- THE TASK:
Exact reproduction of all the entries is required, without any of their pictures.

- PROVIDED RECORDS:

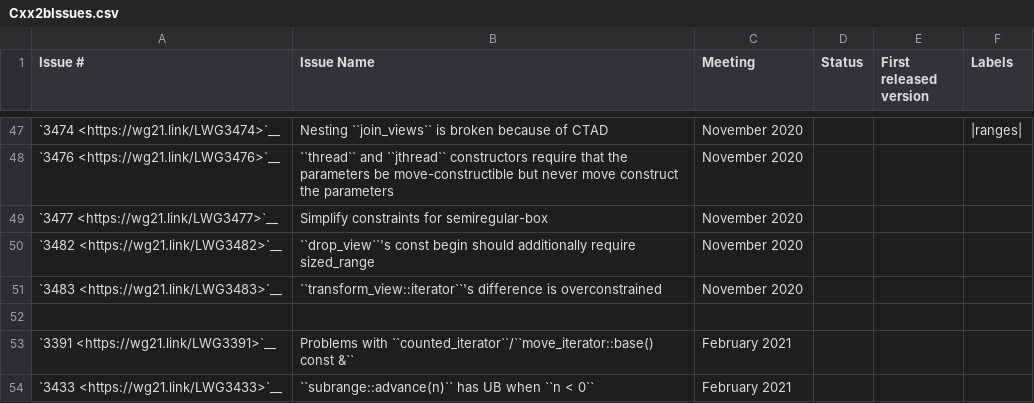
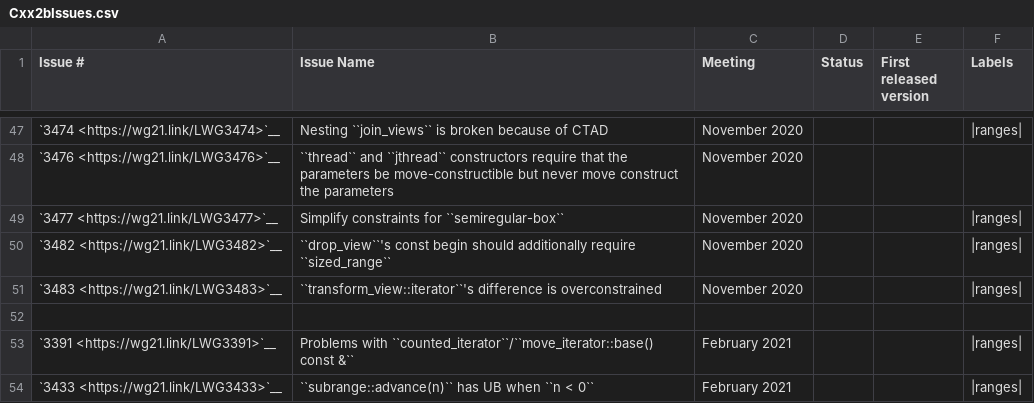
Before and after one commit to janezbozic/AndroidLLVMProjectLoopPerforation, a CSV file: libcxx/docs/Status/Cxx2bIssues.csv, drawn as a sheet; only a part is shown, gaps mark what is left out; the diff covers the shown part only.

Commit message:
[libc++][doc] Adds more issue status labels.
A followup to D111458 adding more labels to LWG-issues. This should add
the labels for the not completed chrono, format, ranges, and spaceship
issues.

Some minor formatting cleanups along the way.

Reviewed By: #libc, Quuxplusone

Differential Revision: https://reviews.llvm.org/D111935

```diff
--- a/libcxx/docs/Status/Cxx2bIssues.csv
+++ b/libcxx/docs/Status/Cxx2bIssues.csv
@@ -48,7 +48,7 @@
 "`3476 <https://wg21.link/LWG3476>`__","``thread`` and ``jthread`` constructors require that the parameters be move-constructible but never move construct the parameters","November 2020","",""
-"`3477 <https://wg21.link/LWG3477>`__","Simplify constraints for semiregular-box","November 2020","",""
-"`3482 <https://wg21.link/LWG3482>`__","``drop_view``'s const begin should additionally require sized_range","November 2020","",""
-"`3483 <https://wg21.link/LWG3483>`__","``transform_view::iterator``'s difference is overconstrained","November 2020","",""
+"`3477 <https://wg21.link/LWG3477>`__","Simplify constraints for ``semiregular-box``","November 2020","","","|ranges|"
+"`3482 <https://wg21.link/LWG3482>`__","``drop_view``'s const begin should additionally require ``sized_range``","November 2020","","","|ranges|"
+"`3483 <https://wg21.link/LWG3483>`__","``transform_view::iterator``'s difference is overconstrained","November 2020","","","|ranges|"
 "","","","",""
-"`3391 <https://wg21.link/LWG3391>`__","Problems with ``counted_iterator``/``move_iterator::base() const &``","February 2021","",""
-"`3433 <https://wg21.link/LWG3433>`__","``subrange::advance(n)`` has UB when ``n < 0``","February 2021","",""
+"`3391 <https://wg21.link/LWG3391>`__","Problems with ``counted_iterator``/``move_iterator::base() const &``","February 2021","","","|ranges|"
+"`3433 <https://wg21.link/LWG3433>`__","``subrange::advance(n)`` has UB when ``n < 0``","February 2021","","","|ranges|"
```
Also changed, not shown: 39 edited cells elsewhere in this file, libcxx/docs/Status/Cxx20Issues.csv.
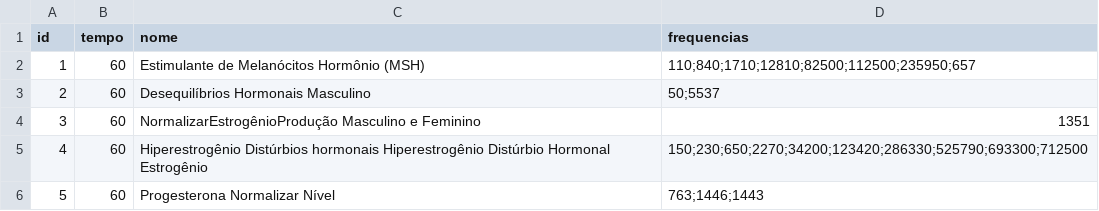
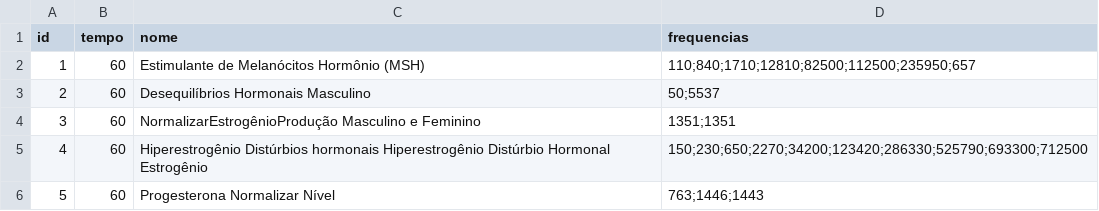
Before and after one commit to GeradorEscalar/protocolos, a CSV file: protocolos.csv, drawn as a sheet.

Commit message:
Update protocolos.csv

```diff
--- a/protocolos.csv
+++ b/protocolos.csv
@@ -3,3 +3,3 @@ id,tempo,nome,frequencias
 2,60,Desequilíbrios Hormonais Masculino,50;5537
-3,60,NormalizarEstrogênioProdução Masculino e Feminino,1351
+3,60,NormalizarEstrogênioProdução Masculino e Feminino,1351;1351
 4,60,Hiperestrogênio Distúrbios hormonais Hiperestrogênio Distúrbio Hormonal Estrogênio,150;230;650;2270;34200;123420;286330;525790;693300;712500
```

- WRITTEN ANSWER:
Before and after one commit to janezbozic/AndroidLLVMProjectLoopPerforation, a CSV file: libcxx/docs/Status/Cxx2bIssues.csv, drawn as a sheet; only a part is shown, gaps mark what is left out; the diff covers the shown part only.

Commit message:
[libc++][doc] Adds more issue status labels.
A followup to D111458 adding more labels to LWG-issues. This should add
the labels for the not completed chrono, format, ranges, and spaceship
issues.

Some minor formatting cleanups along the way.

Reviewed By: #libc, Quuxplusone

Differential Revision: https://reviews.llvm.org/D111935

```diff
--- a/libcxx/docs/Status/Cxx2bIssues.csv
+++ b/libcxx/docs/Status/Cxx2bIssues.csv
@@ -48,7 +48,7 @@
 "`3476 <https://wg21.link/LWG3476>`__","``thread`` and ``jthread`` constructors require that the parameters be move-constructible but never move construct the parameters","November 2020","",""
-"`3477 <https://wg21.link/LWG3477>`__","Simplify constraints for semiregular-box","November 2020","",""
-"`3482 <https://wg21.link/LWG3482>`__","``drop_view``'s const begin should additionally require sized_range","November 2020","",""
-"`3483 <https://wg21.link/LWG3483>`__","``transform_view::iterator``'s difference is overconstrained","November 2020","",""
+"`3477 <https://wg21.link/LWG3477>`__","Simplify constraints for ``semiregular-box``","November 2020","","","|ranges|"
+"`3482 <https://wg21.link/LWG3482>`__","``drop_view``'s const begin should additionally require ``sized_range``","November 2020","","","|ranges|"
+"`3483 <https://wg21.link/LWG3483>`__","``transform_view::iterator``'s difference is overconstrained","November 2020","","","|ranges|"
 "","","","",""
-"`3391 <https://wg21.link/LWG3391>`__","Problems with ``counted_iterator``/``move_iterator::base() const &``","February 2021","",""
-"`3433 <https://wg21.link/LWG3433>`__","``subrange::advance(n)`` has UB when ``n < 0``","February 2021","",""
+"`3391 <https://wg21.link/LWG3391>`__","Problems with ``counted_iterator``/``move_iterator::base() const &``","February 2021","","","|ranges|"
+"`3433 <https://wg21.link/LWG3433>`__","``subrange::advance(n)`` has UB when ``n < 0``","February 2021","","","|ranges|"
```
Also changed, not shown: 39 edited cells elsewhere in this file, libcxx/docs/Status/Cxx20Issues.csv.
Before and after one commit to GeradorEscalar/protocolos, a CSV file: protocolos.csv, drawn as a sheet.

Commit message:
Update protocolos.csv

```diff
--- a/protocolos.csv
+++ b/protocolos.csv
@@ -3,3 +3,3 @@ id,tempo,nome,frequencias
 2,60,Desequilíbrios Hormonais Masculino,50;5537
-3,60,NormalizarEstrogênioProdução Masculino e Feminino,1351
+3,60,NormalizarEstrogênioProdução Masculino e Feminino,1351;1351
 4,60,Hiperestrogênio Distúrbios hormonais Hiperestrogênio Distúrbio Hormonal Estrogênio,150;230;650;2270;34200;123420;286330;525790;693300;712500
```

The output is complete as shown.